Extracted records.
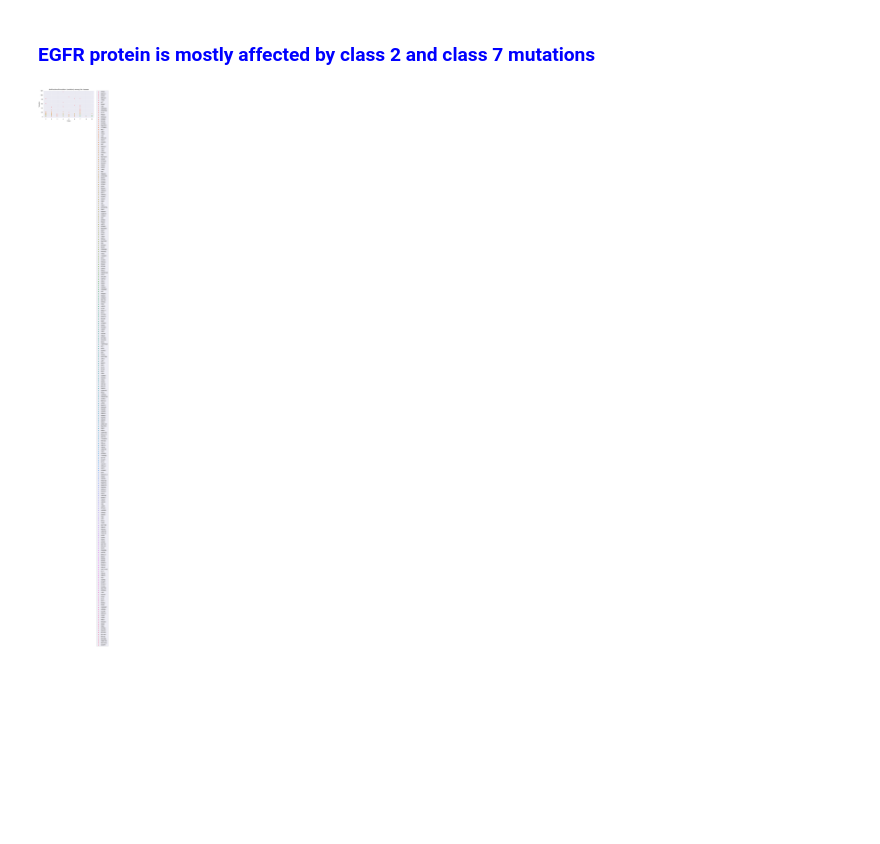
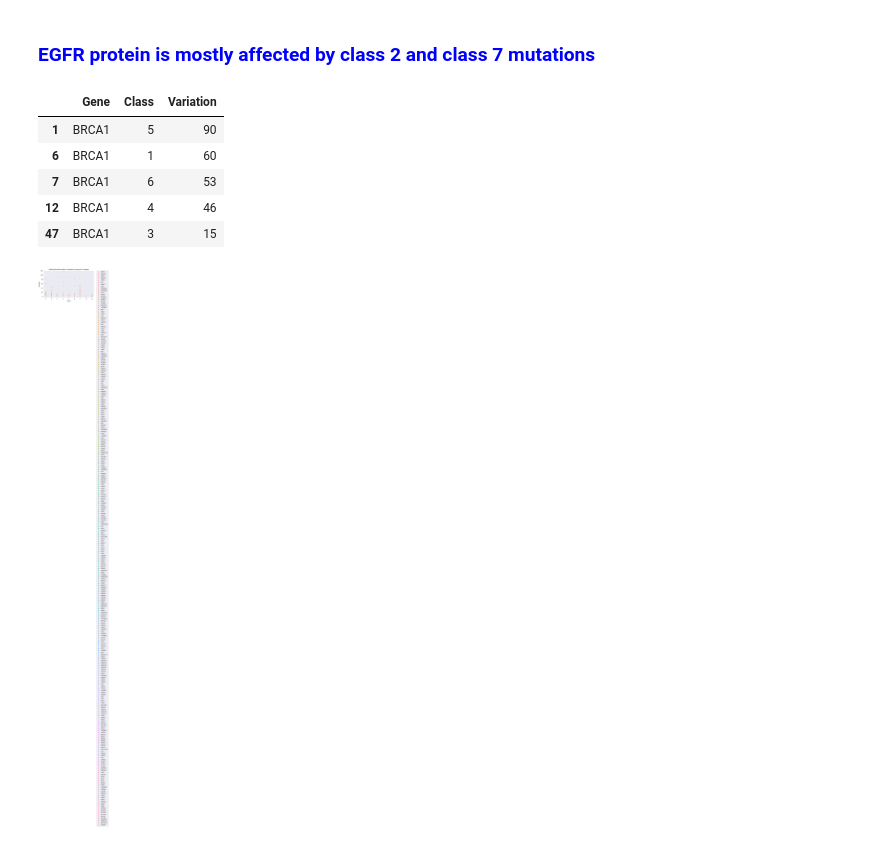
Before and after one commit to me-nobody/jovian-ml-project, a Jupyter notebook: jovian-ml-project-030122.ipynb, the cells around one changed output. Cells and saved outputs as stored; diff of their text form; code cells hidden in the pictures; blank space fills up the shorter version.

```diff
--- a/jovian-ml-project-030122.ipynb
+++ b/jovian-ml-project-030122.ipynb
@@ -669,6 +672,15 @@ plt.title('distribution of Class along the length of EGFR');
 ### <font color='blue'> EGFR protein is mostly affected by class 2 and class 7 mutations</font>
 # %%
 class_vs_mutation=train_df.groupby(['Gene','Class'])[['Variation']].nunique().sort_values(by='Variation',ascending=False).reset_index()
+# %%
+class_vs_mutation[class_vs_mutation['Gene']=='BRCA1']
+# %% [output]
+|  | Gene | Class | Variation |
+| 1 | BRCA1 | 5 | 90 |
+| 6 | BRCA1 | 1 | 60 |
+| 7 | BRCA1 | 6 | 53 |
+| 12 | BRCA1 | 4 | 46 |
+| 47 | BRCA1 | 3 | 15 |
 # %%
 sns.scatterplot(data=class_vs_mutation,x='Class',y='Variation',hue='Gene',y_jitter=True);
 plt.legend(bbox_to_anchor=(1.05, 1), loc=2, borderaxespad=0.);
```
Also changed, not shown: parts of 8 cells of this notebook.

Problem to solve. In the reply, each line of the data must appear exactly as written, and no picture may appear.

Result of the task.
Before and after one commit to me-nobody/jovian-ml-project, a Jupyter notebook: jovian-ml-project-030122.ipynb, the cells around one changed output. Cells and saved outputs as stored; diff of their text form; code cells hidden in the pictures; blank space fills up the shorter version.

```diff
--- a/jovian-ml-project-030122.ipynb
+++ b/jovian-ml-project-030122.ipynb
@@ -669,6 +672,15 @@ plt.title('distribution of Class along the length of EGFR');
 ### <font color='blue'> EGFR protein is mostly affected by class 2 and class 7 mutations</font>
 # %%
 class_vs_mutation=train_df.groupby(['Gene','Class'])[['Variation']].nunique().sort_values(by='Variation',ascending=False).reset_index()
+# %%
+class_vs_mutation[class_vs_mutation['Gene']=='BRCA1']
+# %% [output]
+|  | Gene | Class | Variation |
+| 1 | BRCA1 | 5 | 90 |
+| 6 | BRCA1 | 1 | 60 |
+| 7 | BRCA1 | 6 | 53 |
+| 12 | BRCA1 | 4 | 46 |
+| 47 | BRCA1 | 3 | 15 |
 # %%
 sns.scatterplot(data=class_vs_mutation,x='Class',y='Variation',hue='Gene',y_jitter=True);
 plt.legend(bbox_to_anchor=(1.05, 1), loc=2, borderaxespad=0.);
```
Also changed, not shown: parts of 8 cells of this notebook.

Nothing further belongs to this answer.